BELFAST, Maine — As the new owner of the National Theatre Workshop for the Handicapped building on Church Street, the city of Belfast is deeply vested in its future.
That is why city officials are working cooperatively with the building’s last owners — the nonprofit theater organization — with the strong hopes that they will repair the deteriorating three-story former high school and maintain it.
“As it belongs to the city today, we feel we have an obligation to the broader Belfast community to make sure it is not in the abandoned position it has been in for the last 2½ years,” Belfast City Manager Joseph Slocum said Friday. “What we fear is that the abandonment will get worse.”
The city foreclosed on the former Crosby High School on Church Street last fall after the theater workshop defaulted on a $700 sewer bill. The property last was assessed in 2003 at $3.6 million.
Slocum said that he had gone into the building recently with a video camera to document the state of its interior.
“There’s real mold in that place. On furniture, on rugs, on tile floors, on cabinets,” he said. “There’s no question it’s there. It isn’t going to get any better until somebody deals with it.”
The city manager said that since the foreclosure, Belfast’s communication with National Theatre Workshop for the Handicapped officials has improved significantly, and he expects repair work to commence in two weeks.
“Overall, we’ve had some positive and constructive dialogue,” he said. “The city was never out to take this building away from its owners for $700.”
If the workshop can repair and maintain the building and once again mount performances there, that would be “great,” according to the city manager.
“We just don’t want to see it rot,” he said.
The theater workshop was founded in New York City in 1977 by Rick Curry, a Jesuit brother who wanted to provide the disabled with skills needed to pursue careers in professional theater. The Belfast campus was established as a seasonal adjunct to the year-round Manhattan studio in 1996, when the city sold the building to NTWH for $200,000.
Curry, who has since become a Jesuit priest, invested an estimated $3.5 million into the building. The nonprofit’s aims have shifted in recent years with Curry now focusing his efforts on helping disabled veterans in Washington, D.C.

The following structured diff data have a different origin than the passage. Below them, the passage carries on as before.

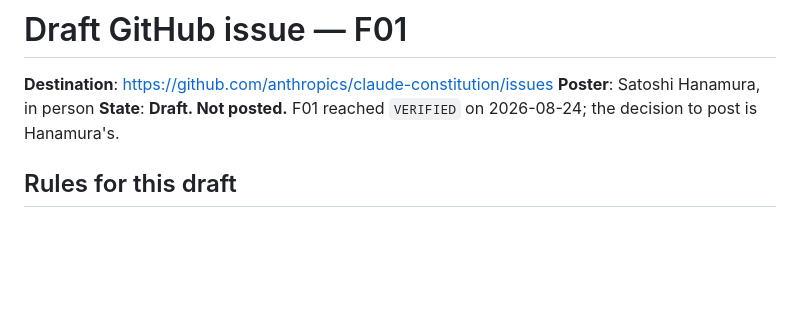
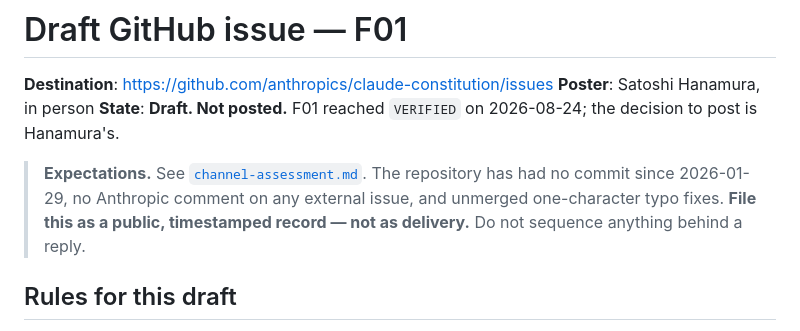
Before and after one commit to HanaTensor/claude-constitution-analysis, a Markdown page: docs/04_deliverables/issue-F01-draft.md, the part around the change. GitHub-like rendering; blank space fills up the shorter version.

```diff
--- a/docs/04_deliverables/issue-F01-draft.md
+++ b/docs/04_deliverables/issue-F01-draft.md
@@ -4,6 +4,11 @@
 **Poster**: Satoshi Hanamura, in person
 **State**: **Draft. Not posted.** F01 reached `VERIFIED` on 2026-08-24; the decision to
 post is Hanamura's.
+
+> **Expectations.** See [`channel-assessment.md`](channel-assessment.md). The repository
+> has had no commit since 2026-01-29, no Anthropic comment on any external issue, and
+> unmerged one-character typo fixes. **File this as a public, timestamped record — not as
+> delivery.** Do not sequence anything behind a reply.
 
 ## Rules for this draft
 
```
Also changed, not shown: docs/04_deliverables/channel-assessment.md (added, +72 -0 lines), log/worklog.md (+27 -0 lines).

Efforts last week and this weekend to reach Jack Barry, a spokesman for the NTWH and Curry’s longtime assistant, were unsuccessful. The city manager said that his conversations with Barry have led him to believe that NTWH right now has not determined what role the Crosby school will play in its future efforts to help the handicapped.
In an e-mail from Nov. 24 sent to the Bangor Daily News, Barry said that the workshop has been proud of the work it has done in Belfast.
“We are disappointed that our relationship with the city has turned into a legal one rather than one of cooperation and trust,” he wrote. “We hope to work closely with the city of Belfast to regain that former relationship and work toward our common goal — to make Belfast the best city it can possibly be for its residents.”
Belfast city councilors last fall expressed their concerns with the state of the building, which engineers over the summer found has mold and inadequate ventilation. They determined that it would cost $1.59 million to repair. Before the report, the city had potentially been interested in buying back the building, possibly to use as a community civic center, but Slocum said that the repairs would be too expensive for Belfast to undertake.
However, he sounded more optimistic than he did last fall regarding the building’s care.
“We are working with NTWH to find a way whereby they will step back in and come back and maintain the building that once was in their name,” he said. “The city sought to preserve an asset that had really gone unattended for too long. Because we have the title, this is our one ability to sit there and say, this must be done.”